Demetra, or Demetra Penner by full name, has emerged with her debut album and it’s a powerful one. While her meticulous arrangements, featuring piano, violin and guitar among others is stunning, her voice is what pushes the album from good to great. Rarely do I encounter such strong voices.
The album is mostly a slow burn, with songs often hypnotic and retaining imagery of ice and snow (taken from her extensive traveling). It gives the listener time to listen to all of the delicate arrangements that on occasion (like in the title track) morph several times per song.
The most obvious allusions to the arctic and winter are in the songs “Maiden of Ice” and “Arctic Sea.” The former is a dark tune that almost emanates coldness and ice. “Resurrect my body and cast away my ghost,” the song begins. “Arctic Sea” is also a mournful tune but has the added advantage of throat singing, something I had never heard until I heard this record.

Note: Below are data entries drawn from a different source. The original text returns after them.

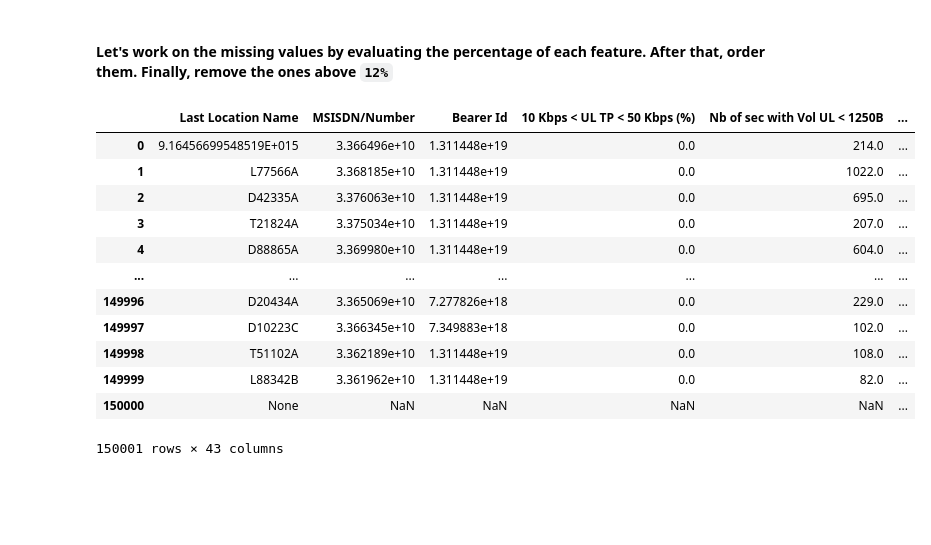
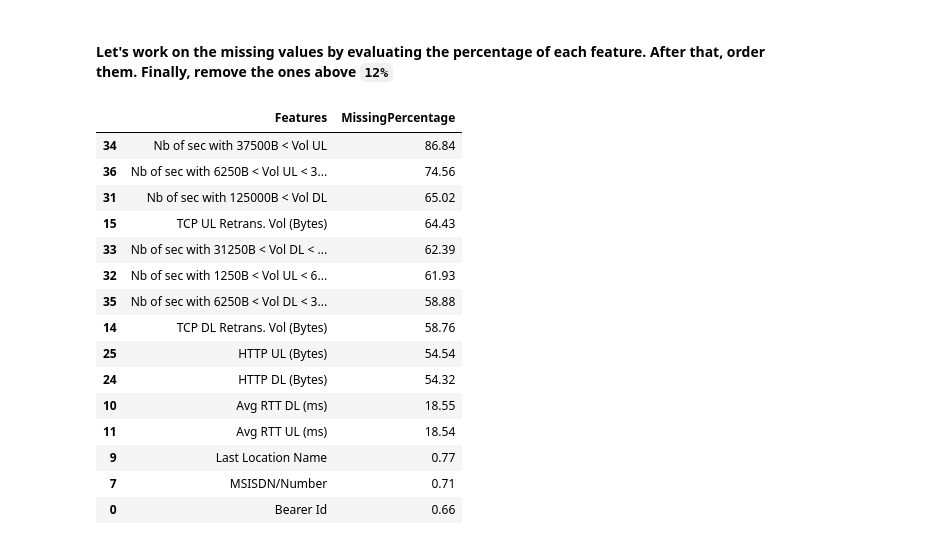
Before and after one commit to Roseco-crs/10Academy_week_1_Telecom_Industry, a Jupyter notebook: code/extract_data.ipynb, the cells around one changed output. Saved outputs shown, nothing was run; the diff lists cells and outputs as text; code cells hidden in the pictures; blank space fills up the shorter version.

Commit message:
Missing values treatment. Removed feature whose missing values have a percent above 12%. After that I dropped the remaining missing values.

```diff
--- a/code/extract_data.ipynb
+++ b/code/extract_data.ipynb
@@ -281,29 +286,28 @@ The Telecom database contains 12.5% missing values
 # %%
 # converting the columns of our data into a list.
 missing = []
 col = df.columns.tolist()
 # add corresponding feature and missing value percentage into missing[]
 for i in col:
     missing.append((i, percent_missing(df[i])))
 
 missing_percent = pd.DataFrame(missing, columns = ['Features', 'MissingPercentage'])
 missing_sorted = missing_percent.sort_values(by='MissingPercentage', ascending=False)
-
-# keep usefull columns
-useful_columns = missing_sorted[missing_sorted['MissingPercentage']<12]['Features'].tolist()
-df = df[useful_columns]
-df
+missing_sorted.head(15)
 # %% [output]
-|  | Last Location Name | MSISDN/Number | Bearer Id | 10 Kbps < UL TP < 50 Kbps (%) | Nb of sec with Vol UL < 1250B | ... |
-| 0 | 9.16456699548519E+015 | 3.366496e+10 | 1.311448e+19 | 0.0 | 214.0 | ... |
-| 1 | L77566A | 3.368185e+10 | 1.311448e+19 | 0.0 | 1022.0 | ... |
-| 2 | D42335A | 3.376063e+10 | 1.311448e+19 | 0.0 | 695.0 | ... |
-| 3 | T21824A | 3.375034e+10 | 1.311448e+19 | 0.0 | 207.0 | ... |
-| 4 | D88865A | 3.369980e+10 | 1.311448e+19 | 0.0 | 604.0 | ... |
-| ... | ... | ... | ... | ... | ... | ... |
-| 149996 | D20434A | 3.365069e+10 | 7.277826e+18 | 0.0 | 229.0 | ... |
-| 149997 | D10223C | 3.366345e+10 | 7.349883e+18 | 0.0 | 102.0 | ... |
-| 149998 | T51102A | 3.362189e+10 | 1.311448e+19 | 0.0 | 108.0 | ... |
-| 149999 | L88342B | 3.361962e+10 | 1.311448e+19 | 0.0 | 82.0 | ... |
-| 150000 | None | NaN | NaN | NaN | NaN | ... |
+|  | Features | MissingPercentage |
+| 34 | Nb of sec with 37500B < Vol UL | 86.84 |
+| 36 | Nb of sec with 6250B < Vol UL < 3... | 74.56 |
+| 31 | Nb of sec with 125000B < Vol DL | 65.02 |
+| 15 | TCP UL Retrans. Vol (Bytes) | 64.43 |
+| 33 | Nb of sec with 31250B < Vol DL < ... | 62.39 |
+| 32 | Nb of sec with 1250B < Vol UL < 6... | 61.93 |
+| 35 | Nb of sec with 6250B < Vol DL < 3... | 58.88 |
+| 14 | TCP DL Retrans. Vol (Bytes) | 58.76 |
+| 25 | HTTP UL (Bytes) | 54.54 |
+| 24 | HTTP DL (Bytes) | 54.32 |
+| 10 | Avg RTT DL (ms) | 18.55 |
+| 11 | Avg RTT UL (ms) | 18.54 |
+| 9 | Last Location Name | 0.77 |
+| 7 | MSISDN/Number | 0.71 |
+| 0 | Bearer Id | 0.66 |
-150001 rows × 43 columns
```
Also changed, not shown: parts of 19 cells of this notebook.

This comes courtesy of Nikki Komaksiutiksak, an Inuit singer who also appeared on a song with John K. Samson.
Aside from her slow and haunting songs she can also be quite lively, on songs like “Hey Stranger” and “Hunt & Gather.” The latter features a wonderful bit of mandolin that just immediately jolts some energy into the song.
Demetra reaches her most enchanting on the final track, “Hold Me Close.” Her vocals take on a desperate tone and the sparse guitar picking increases the song’s weight. The urgency in her voice makes you wish you could do just that.
This is a winter album indeed. This could easily be the soundtrack to falling snow out your window or something to listen to while curled up in a blanket with a cup of tea.
Lone Migration is available via Head in the Sand Records’ store.
Top Tracks: “Hey Stranger”; “Maiden of Ice”; “Hold Me Close”
Rating: Proud Hoot (Really Good) +*swoop*